When reflecting on contemporary Israel, Dr. Hartman asks: “Should Auschwitz or Sinai be the orienting category that shapes our understanding of the rebirth of the State of Israel?” (p. 260) His answer is likely to stir some controversy and perhaps even be offensive to some Jews: “I believe it is destructive to make the Holocaust the dominant organizing category of modern Jewish identity. It is pointless and often vulgar to argue that the Jewish people’s suffering is unique in history.” (p. 261) Moreover, the author critiques those political leaders who operate with the principle that no one can judge the Jewish people after what they have gone through in the Holocaust. “In so doing, they—i.e. political leaders who hold to this principle—violate a basic Talmudic principle: you may not judge others if you refuse to be judged yourself.” (p. 261)

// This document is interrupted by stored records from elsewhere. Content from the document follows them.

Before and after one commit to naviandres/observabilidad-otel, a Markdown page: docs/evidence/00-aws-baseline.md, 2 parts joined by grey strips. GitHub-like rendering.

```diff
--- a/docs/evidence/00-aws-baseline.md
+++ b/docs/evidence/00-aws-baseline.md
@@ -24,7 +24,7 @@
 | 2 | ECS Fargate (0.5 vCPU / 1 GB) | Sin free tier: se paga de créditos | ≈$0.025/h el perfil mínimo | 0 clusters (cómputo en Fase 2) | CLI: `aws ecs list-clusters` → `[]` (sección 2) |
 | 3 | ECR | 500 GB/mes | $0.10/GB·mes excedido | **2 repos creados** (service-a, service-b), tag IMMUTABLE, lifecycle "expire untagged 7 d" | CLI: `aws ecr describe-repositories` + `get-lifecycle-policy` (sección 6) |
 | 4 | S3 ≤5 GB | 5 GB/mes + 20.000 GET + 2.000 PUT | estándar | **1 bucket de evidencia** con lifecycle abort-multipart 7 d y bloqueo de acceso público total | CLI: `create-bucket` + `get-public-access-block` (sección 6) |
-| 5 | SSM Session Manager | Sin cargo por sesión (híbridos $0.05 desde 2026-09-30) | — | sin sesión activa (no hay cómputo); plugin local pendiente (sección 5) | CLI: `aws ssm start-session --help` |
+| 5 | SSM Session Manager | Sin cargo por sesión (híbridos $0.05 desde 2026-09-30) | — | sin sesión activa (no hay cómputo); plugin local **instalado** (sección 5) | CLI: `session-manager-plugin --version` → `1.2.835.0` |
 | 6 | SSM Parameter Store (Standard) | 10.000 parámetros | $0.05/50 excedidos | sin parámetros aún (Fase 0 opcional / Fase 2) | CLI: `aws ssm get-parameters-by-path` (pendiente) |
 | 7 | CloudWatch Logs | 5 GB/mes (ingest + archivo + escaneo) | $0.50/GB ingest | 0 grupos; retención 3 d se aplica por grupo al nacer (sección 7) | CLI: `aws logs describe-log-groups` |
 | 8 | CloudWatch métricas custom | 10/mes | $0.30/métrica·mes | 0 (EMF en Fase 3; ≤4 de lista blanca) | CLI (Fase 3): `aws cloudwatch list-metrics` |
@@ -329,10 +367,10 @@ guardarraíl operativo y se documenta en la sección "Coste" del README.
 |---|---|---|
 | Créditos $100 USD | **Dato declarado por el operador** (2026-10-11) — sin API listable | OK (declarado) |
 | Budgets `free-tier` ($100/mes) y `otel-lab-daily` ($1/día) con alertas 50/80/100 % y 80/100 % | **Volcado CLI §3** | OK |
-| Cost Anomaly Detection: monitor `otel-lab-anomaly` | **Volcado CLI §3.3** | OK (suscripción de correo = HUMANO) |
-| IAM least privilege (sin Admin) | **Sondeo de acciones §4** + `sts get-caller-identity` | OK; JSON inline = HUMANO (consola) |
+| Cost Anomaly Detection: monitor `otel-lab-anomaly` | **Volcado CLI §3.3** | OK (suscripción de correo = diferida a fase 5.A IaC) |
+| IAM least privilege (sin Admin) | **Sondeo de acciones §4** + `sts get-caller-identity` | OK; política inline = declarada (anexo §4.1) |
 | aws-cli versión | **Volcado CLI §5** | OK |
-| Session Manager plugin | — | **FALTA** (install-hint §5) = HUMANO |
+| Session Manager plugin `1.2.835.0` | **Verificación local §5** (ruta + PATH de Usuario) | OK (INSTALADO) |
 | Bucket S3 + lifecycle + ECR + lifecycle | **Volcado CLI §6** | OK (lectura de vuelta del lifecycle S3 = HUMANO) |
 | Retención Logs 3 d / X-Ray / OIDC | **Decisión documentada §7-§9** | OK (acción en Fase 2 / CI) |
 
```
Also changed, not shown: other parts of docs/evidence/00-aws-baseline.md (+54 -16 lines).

According to Dr. Hartman, it is the Sinai covenant that defines Israel as a State—both morally and politically. “The rebirth of Israel can be viewed as a potential return to the fullness of the Sinai covenant—to Judaism as a way of life. We must therefore define who we are by what we do, not by any obsession with the long and noble history of Jewish suffering.” (p. 263)
Reading Dr. Hartman’s work was, for this reviewer, like being present in the same room and participating in a dialogue with the author and several other eminent Jewish scholars. What a privilege! Thank you Dr. Hartman.